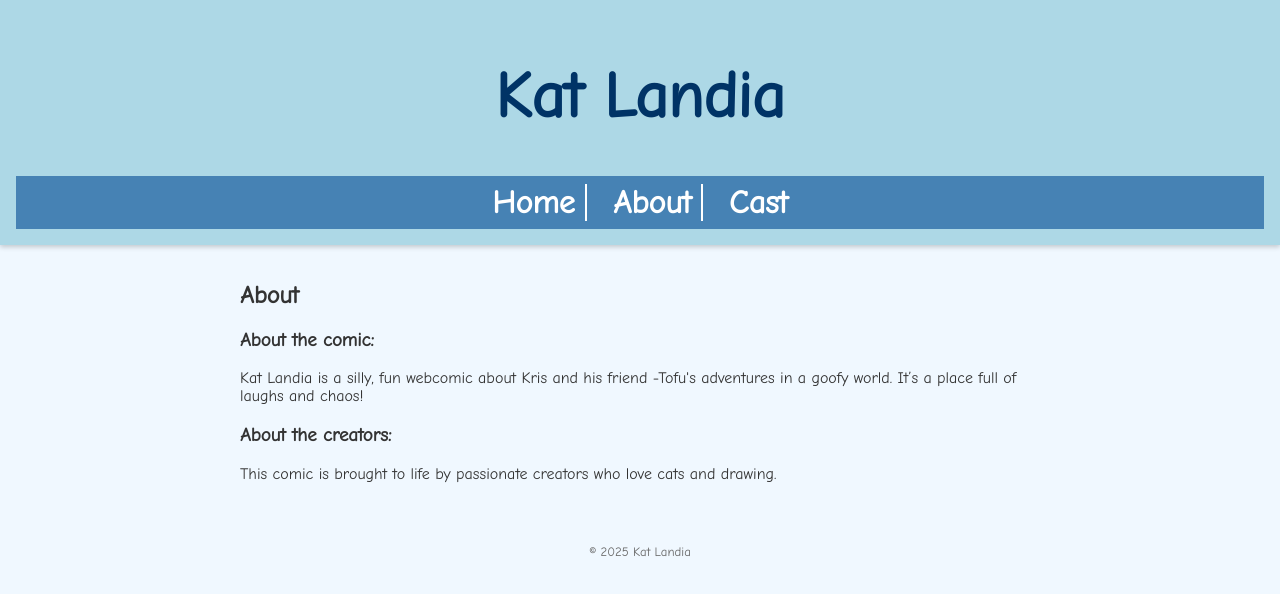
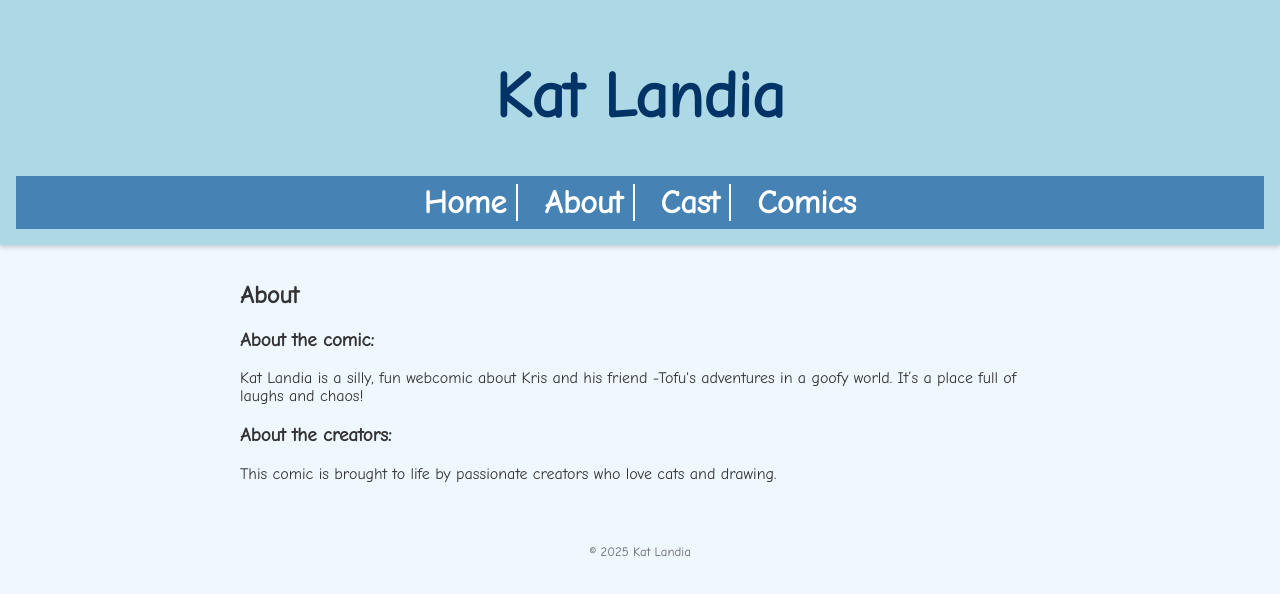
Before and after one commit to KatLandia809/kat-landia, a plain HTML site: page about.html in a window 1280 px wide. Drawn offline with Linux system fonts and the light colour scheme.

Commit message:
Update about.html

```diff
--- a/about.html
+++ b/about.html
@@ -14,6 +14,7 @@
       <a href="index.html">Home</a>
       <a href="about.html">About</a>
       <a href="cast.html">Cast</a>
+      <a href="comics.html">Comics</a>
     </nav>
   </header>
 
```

==============================

Pictures included in the data should be dropped; everything else must be repeated exactly.

Before and after one commit to KatLandia809/kat-landia, a plain HTML site: page about.html in a window 1280 px wide. Drawn offline with Linux system fonts and the light colour scheme.

Commit message:
Update about.html

```diff
--- a/about.html
+++ b/about.html
@@ -14,6 +14,7 @@
       <a href="index.html">Home</a>
       <a href="about.html">About</a>
       <a href="cast.html">Cast</a>
+      <a href="comics.html">Comics</a>
     </nav>
   </header>
 
```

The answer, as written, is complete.